Many people, myself included, have considered what their wedding might look like someday. Some even plan it out, with scrapbooks or Pinterest boards. And, while I did have a Pinterest board labeled “Wedding,” full of cute things I had seen, there was no unifying theme or vision. I had simply been collecting cute pictures somewhat related to an event that I was not certain would ever be something I participated in.
And then James asked me to marry him.
So, there we were—with two cultures, two religions, two countries—trying to somehow reconcile the differences to build a ceremony that worked for both of us. Since we had such a distance to bridge, we decided to begin by figuring out what kind of ceremony we wanted. Pretty early on we vetoed the idea of a Christian ceremony; I would not be comfortable with it, James isn’t particularly religious, and neither of us had any potential contacts for an officiant. After some back and forth, we decided on a Jewish ceremony, with James insisting on it because he knew it mattered to me.
With that in mind, we asked the rabbi of my former congregation, who had presided over my naming ceremony two days after the mikveh, if she would officiate our wedding. It was an interesting conversation, considering that James and I had not been together for very long and that we did not discuss our relationship publicly during most of that time. While we had been waiting to make our schedules align, James and I had found an interfaith ketubah we liked, so the rabbi and I went over it together. After some back-and-forth about the language of the ketubah, and a lot of searching for a date that would work for us and would not be during the Seven Weeks (from Passover to Shavuot) so she could officiate, we had a date: May 25.
Next, it was time to look at venues. Despite being from large families—James is the youngest of five and, between half-siblings and step-siblings, I am one of 10—we both agreed that we wanted to keep it as small as possible, with 50 guests as our max. Our friend Kat, who introduced me and James, suggested throwing us a post-wedding party the next night at a bar where we’d attended an event together earlier in our friendship. We agreed—we knew that it was the only way we could celebrate with all of our friends while still having a small, intimate wedding. With that head count in mind, and after a fortuitous walk near my alma mater, we settled on the small, lakeside lawn in a nearby park.
We filled out the petition for alien fiancé (their words, not mine), beginning the process of immigration for James. Everything was going pretty smoothly—until the rabbi let me know that she would not, in fact, be able to officiate. Let’s just go to City Hall, I said, not for the first time. We would still be married. And, like he had done every other time, James shook his head on our video call. “That’s not what you actually want. You’d regret it.” So, back to the grind it was—we still had a wedding to make happen.
As we waited to hear back from immigration, we took a look at our checklist. Just about everything had been booked or decided, relatively easily—from food to attire. The elephant in the room, then, remained the officiant.

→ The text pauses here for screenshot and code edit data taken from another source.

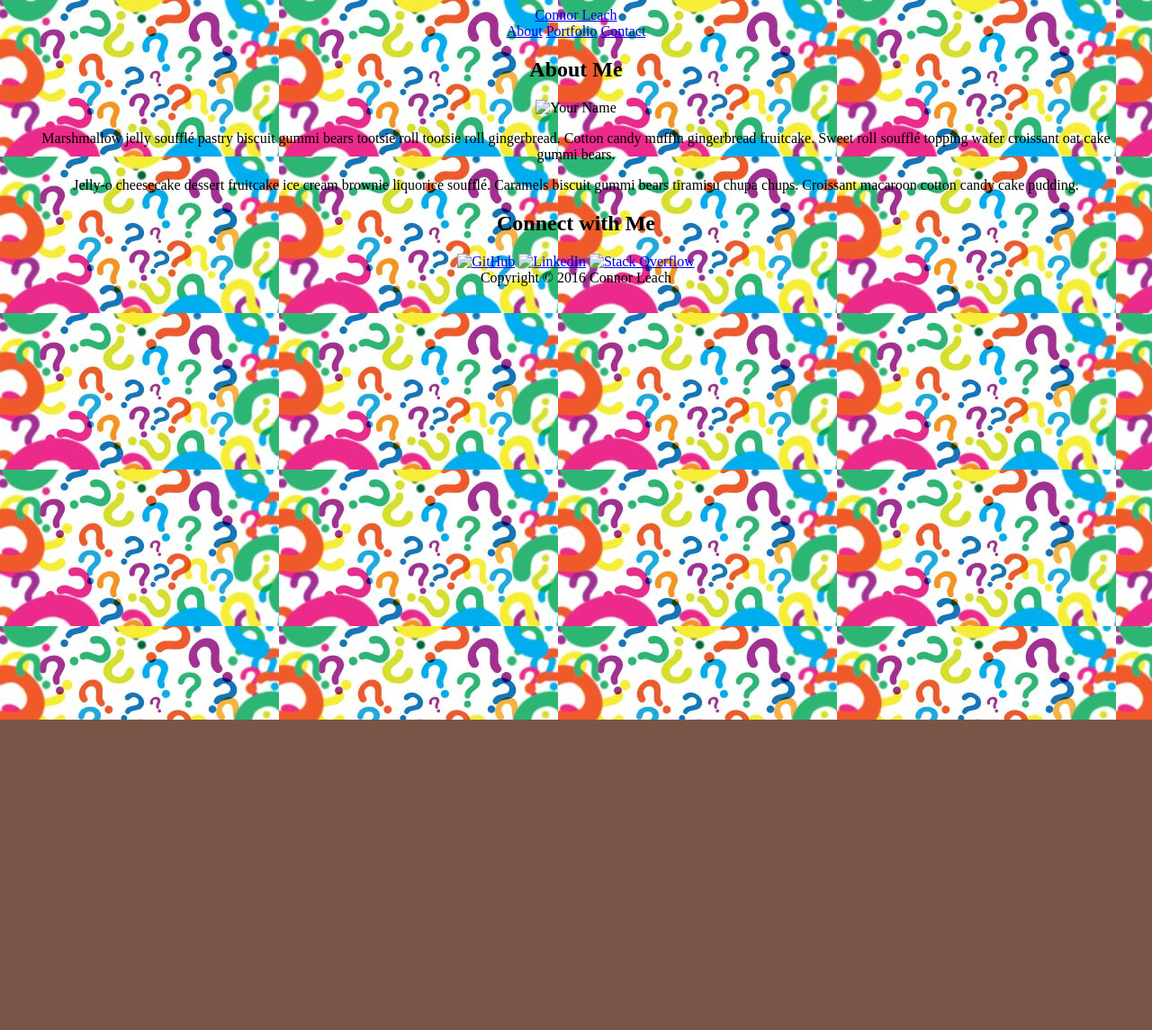
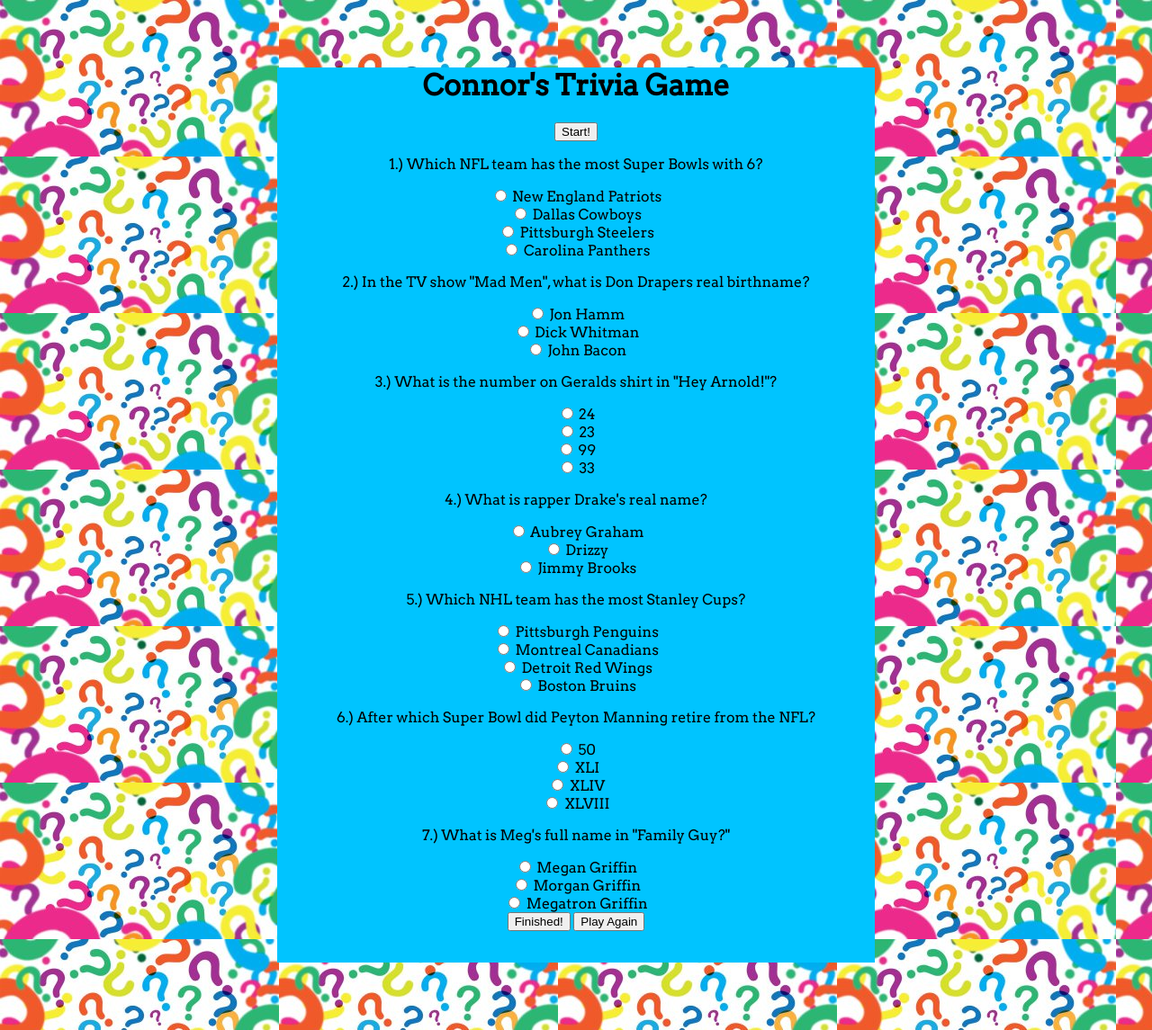
Before and after one commit to connorleach820/connorleach820.github.io, a plain HTML site: page index.html in a window 1280 px wide. Shown: the whole page at 90% size. Before the commit the page ends 800 px from the top, so only its background shows below. Drawn offline with nearby package versions, Linux system fonts and the light colour scheme; files that its build step writes are made by us from their sources; files whose address does not match are found by name.

Commit message:
Add files via upload

```diff
--- a/index.html
+++ b/index.html
@@ -1,55 +1,79 @@
-<!doctype html>
-<html lang="en-us">
+<!DOCTYPE html>
+<html>
+<head>
+	<title>Connor's Trivia Game</title>
 
-<head>
-  <meta charset="UTF-8">
-  <title>About | Connor Leach</title>
-  <link rel="stylesheet" type="text/css" href="reset.css">
-  <link rel="stylesheet" type="text/css" href="style.css">
-  <meta name="viewport" content="width=device-width, initial-scale=1.0">
+	<link rel="stylesheet" type="text/css" href="assets/css/style.css">
+	<link href="https://fonts.googleapis.com/css?family=Arvo" rel="stylesheet">
 </head>
-
 <body>
 
-  <header id="masthead">
-    <div class="container">
-      <a href="index.html" id="logo">Connor Leach</a>
-      <nav>
-        <a href="index.html">About</a>
-        <a href="portfolio.html">Portfolio</a>
-        <a href="contact.html">Contact</a>
-      </nav>
-    </div>
-  </header>
+<div class ="wrapper">
 
-  <div id="main-container" class="container">
-    <section class="main-section">
-      <h1>About Me</h1>
+	<h1>Connor's Trivia Game</h1>
 
-      <img src="assets/images/cat.jpg" class="auth-image" alt="Your Name">
+	<div class = "timer"></div>
 
-      <p>Marshmallow jelly souffl&eacute; pastry biscuit gummi bears tootsie roll tootsie roll gingerbread. Cotton candy muffin gingerbread fruitcake. Sweet roll souffl&eacute; topping wafer croissant oat cake gummi&nbsp;bears.</p>
+	<form id = "trivia" name = "trivia">
 
-      <p>Jelly-o cheesecake dessert fruitcake ice cream brownie liquorice souffl&eacute;. Caramels biscuit gummi bears tiramisu chupa chups. Croissant macaroon cotton candy cake pudding.</p>
+	<input id ="start-button" type="button" value ="Start!"</button>
 
-    </section>
+	<p>1.) Which NFL team has the most Super Bowls with 6?</p>
+	<input type="radio" id="multi-choice" name="question1" value="New England Patriots"> New England Patriots<br>
+	<input type="radio" id="multi-choice" name="question1" value="Dallas Cowboys"> Dallas Cowboys<br>
+	<input type="radio" id="multi-choice" name="question1" value="Pittsburgh Steelers"> Pittsburgh Steelers<br>
+	<input type="radio" id="multi-choice" name="question1" value="Carolina Panthers"> Carolina Panthers<br>
 
-    <section class="sidebar">
-      <div id="connect">
-        <h2>Connect with Me</h2>
+	<p>2.) In the TV show "Mad Men", what is Don Drapers real birthname?</p>
+	<input type="radio" id="multi-choice" name="question2" value="Jon Hamm"> Jon Hamm<br>
+	<input type="radio" id="multi-choice" name="question2" value="Dick Whitman"> Dick Whitman<br>
+	<input type="radio" id="multi-choice" name="question2" value="John Bacon"> John Bacon<br>
 
-        <a href="#"><img src="assets/images/github-128.png" class="social" alt="GitHub" /></a>
-        <a href="#"><img src="assets/images/linkedin-128.png" class="social" alt="LinkedIn" /></a>
-        <a href="#"><img src="assets/images/stackoverflow-128.png" class="social" alt="Stack Overflow" /></a>
-      </div>
-    </section>
-  </div>
+	<p>3.) What is the number on Geralds shirt in "Hey Arnold!"?</p>
+	<input type="radio" id="multi-choice" name="question3" value="24"> 24<br>
+	<input type="radio" id="multi-choice" name="question3" value="23"> 23<br>
+	<input type="radio" id="multi-choice" name="question3" value="99"> 99<br>
+	<input type="radio" id="multi-choice" name="question3" value="33"> 33<br>
 
-  <footer>
-    <div class="container">
-      Copyright &copy; 2016 Connor Leach
-    </div>
-  </footer>
+	<p>4.) What is rapper Drake's real name?</p>
+	<input type="radio" id="multi-choice" name="question4" value="Aubrey Graham"> Aubrey Graham<br>
+	<input type="radio" id="multi-choice" name="question4" value="Drizzy"> Drizzy<br>
+	<input type="radio" id="multi-choice" name="question4" value="Jimmy Brooks"> Jimmy Brooks<br>
+
+	<p>5.) Which NHL team has the most Stanley Cups?</p>
+	<input type="radio" id="multi-choice" name="question5" value="Pittsburgh Penguins"> Pittsburgh Penguins<br>
+	<input type="radio" id="multi-choice" name="question5" value="Montreal Canadians"> Montreal Canadians<br>
+	<input type="radio" id="multi-choice" name="question5" value="Detroit Red Wings"> Detroit Red Wings<br>
+	<input type="radio" id="multi-choice" name="question5" value="Boston Bruins"> Boston Bruins<br>
+
+	<p>6.) After which Super Bowl did Peyton Manning retire from the NFL?</p>
+	<input type="radio" id="multi-choice" name="question6" value="50"> 50<br>
+	<input type="radio" id="multi-choice" name="question6" value="XLI"> XLI<br>
+	<input type="radio" id="multi-choice" name="question6" value="XLIV"> XLIV<br>
+	<input type="radio" id="multi-choice" name="question6" value="XLVIII"> XLVIII<br>
+
+	<p>7.) What is Meg's full name in "Family Guy?"</p>
+	<input type="radio" id="multi-choice" name="question7" value="Megan Griffin"> Megan Griffin<br>
+	<input type="radio" id="multi-choice" name="question7" value="Morgan Griffin"> Morgan Griffin<br>
+	<input type="radio" id="multi-choice" name="question7" value="Megatron Griffin"> Megatron Griffin<br>
+
+
+	<input id = "finished-button" type = "button" value = "Finished!" onclick = "check();">
+
+	<input id = "reset-button" type="button" value = "Play Again"</button>
+
+	</form>
+
+	<div id = "afterFinished">
+	<p id = "numberCorrect">You Finished!! Great Job!!</p>
+	</div>
+
+
+
+</div>
+
+<script type="text/javascript" src="https://cdnjs.cloudflare.com/ajax/libs/jquery/3.2.1/jquery.min.js"></script>
+<script type="text/javascript" src="assets/javascript/app.js"></script>
+
 </body>
-
 </html>
```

My unofficially-adoptive Jewish dads offered to get ordained so they could officiate, and a close friend—who had already agreed to be our cantorial soloist—said she’d look into the possibility. However, they all agreed I should follow my rabbi’s recommendation and meet with the rabbi she’d suggested, so I set up a meeting. In the meantime, I researched Jewish wedding traditions and ceremony examples, and began writing a ceremony draft in case a friend or relative ended up officiating for us.

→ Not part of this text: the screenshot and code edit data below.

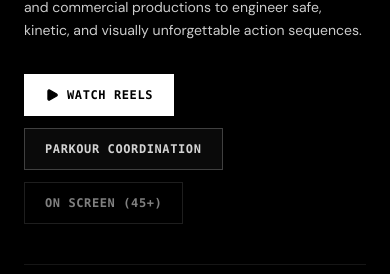
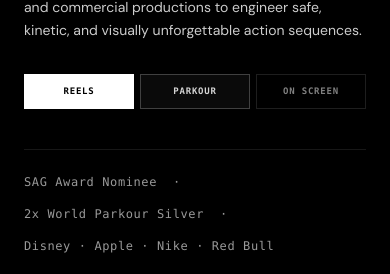
Before and after one commit to pkbannutz/Chima-Akenzua-, a React (Vite) app: page / in a window 390 px wide. Shown: the part 341-615 px from the top of the page. Built offline with nearby package versions, Linux system fonts and the light colour scheme.

Commit message:
Optimize mobile hero actions and filmography filters for full width

```diff
--- a/src/components/FilmographySection.tsx
+++ b/src/components/FilmographySection.tsx
@@ -50,7 +50,7 @@ export const FilmographySection: React.FC<FilmographyProps> = ({
             <h2 className="text-xl sm:text-2xl font-mono font-bold uppercase tracking-wider">
               ON SCREEN
             </h2>
-            <p className="mt-1 text-xs font-mono opacity-60 uppercase tracking-widest">
+            <p className="mt-1 whitespace-nowrap font-mono text-[clamp(8px,2.4vw,11px)] tracking-tight opacity-60 uppercase sm:text-xs sm:tracking-widest">
               Filmography, Stunt Performance & Parkour Doubling
             </p>
           </div>
@@ -72,12 +72,12 @@ export const FilmographySection: React.FC<FilmographyProps> = ({
         </div>
 
         {/* Category Filters (Sharp Buttons) */}
-        <div className="mt-6 flex flex-wrap items-center gap-2 font-mono text-xs tracking-wider">
-          {categories.map((cat) => (
+        <div className="mt-6 grid grid-cols-6 gap-2 font-mono tracking-wider sm:flex sm:flex-wrap sm:items-center sm:text-xs">
+          {categories.map((cat, idx) => (
             <button
               key={cat}
               onClick={() => setSelectedCategory(cat)}
-              className={`px-3 py-1.5 border uppercase transition-colors cursor-pointer ${
+              className={`${idx < 3 ? 'col-span-2' : 'col-span-3'} min-w-0 w-full whitespace-nowrap px-1 py-2 text-center text-[10px] border uppercase transition-colors cursor-pointer sm:col-auto sm:w-auto sm:px-3 sm:py-1.5 sm:text-xs ${
                 selectedCategory === cat
                   ? (isDarkMode ? 'bg-white text-black border-white font-bold' : 'bg-black text-white border-black font-bold')
                   : (isDarkMode ? 'border-neutral-800 text-neutral-400 hover:text-white' : 'border-neutral-300 text-neutral-600 hover:text-black')
--- a/src/components/Hero.tsx
+++ b/src/components/Hero.tsx
@@ -42,39 +42,42 @@ export const Hero: React.FC<HeroProps> = ({
           </p>
 
           {/* Simple Clean Actions */}
-          <div className="mt-8 flex flex-wrap items-center gap-3 font-mono text-xs tracking-wider">
+          <div className="mt-8 grid grid-cols-3 gap-1.5 font-mono tracking-wider sm:flex sm:flex-wrap sm:items-center sm:gap-3 sm:text-xs">
             <button
               onClick={onWatchReel}
-              className={`flex items-center gap-2 px-5 py-3 font-bold uppercase border transition-all cursor-pointer ${
+              className={`flex w-full min-w-0 items-center justify-center gap-2 whitespace-nowrap px-1 py-2.5 text-[9px] font-bold uppercase border transition-all cursor-pointer sm:w-auto sm:px-5 sm:py-3 sm:text-xs ${
                 isDarkMode
                   ? 'bg-white text-black border-white hover:bg-transparent hover:text-white'
                   : 'bg-black text-white border-black hover:bg-transparent hover:text-black'
               }`}
             >
-              <Play className="h-3.5 w-3.5 fill-current" />
-              <span>Watch Reels</span>
+              <Play className="hidden h-3.5 w-3.5 fill-current sm:block" />
+              <span className="sm:hidden">REELS</span>
+              <span className="hidden sm:inline">Watch Reels</span>
             </button>
 
             <button
               onClick={onExploreParkour}
-              className={`px-5 py-3 font-semibold uppercase border transition-all cursor-pointer ${
+              className={`w-full min-w-0 whitespace-nowrap px-1 py-2.5 text-[9px] font-semibold uppercase border transition-all cursor-pointer sm:w-auto sm:px-5 sm:py-3 sm:text-xs ${
                 isDarkMode
                   ? 'border-neutral-700 text-neutral-300 hover:border-white hover:text-white bg-neutral-950'
                   : 'border-neutral-300 text-neutral-700 hover:border-black hover:text-black bg-neutral-50'
               }`}
             >
-              Parkour Coordination
+              <span className="sm:hidden">PARKOUR</span>
+              <span className="hidden sm:inline">Parkour Coordination</span>
             </button>
 
             <button
               onClick={onExploreCredits}
-              className={`px-5 py-3 font-semibold uppercase border transition-all cursor-pointer opacity-80 hover:opacity-100 ${
+              className={`w-full min-w-0 whitespace-nowrap px-1 py-2.5 text-[9px] font-semibold uppercase border transition-all cursor-pointer opacity-80 hover:opacity-100 sm:w-auto sm:px-5 sm:py-3 sm:text-xs ${
                 isDarkMode
                   ? 'border-neutral-800 text-neutral-400 hover:border-white hover:text-white'
                   : 'border-neutral-300 text-neutral-600 hover:border-black hover:text-black'
               }`}
             >
-              On Screen (45+)
+              <span className="sm:hidden">ON SCREEN</span>
+              <span className="hidden sm:inline">On Screen (45+)</span>
             </button>
           </div>
 
```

We also worked on a Spotify playlist for the reception, got a friend to agree to make a custom chuppah cover for us—we were using the poles my dads used at their wedding—and commissioned a custom paper cut-and-watercolor ketubah from an artist whose work I had been looking at for years.
Rabbi Ari Moffic and I met at the synagogue after hours. I knew she had been involved with InterfaithFamily/Chicago, so I knew she would be willing to officiate our wedding, but I had never met her before and I was afraid we would not have the chance to really develop good enough chemistry for it to feel comfortable. Yet, 15 minutes into our meeting, I was sold—she was the one for us! The most exciting part was that she asked me to finish the ceremony I’d started. “It’s your wedding,” she said. “Provided it has all the necessary parts, everything else is up to you to customize.”
So, rabbi crisis averted, we waited. Our initial immigration petition was approved, so we gathered the paperwork for the second petition, James’ fiancé visa application. The initial application for the venue opened just before my work’s winter break, so I submitted that and then returned to Ireland to spend the holidays with James. The night before our trip to London to meet up with friends for the New Year, we got the notification that our venue request has been approved.
Everything was falling into place, time was flying, and, as soon as James’ fiancé visa was approved and he was stateside, it was time to do it for real: get married!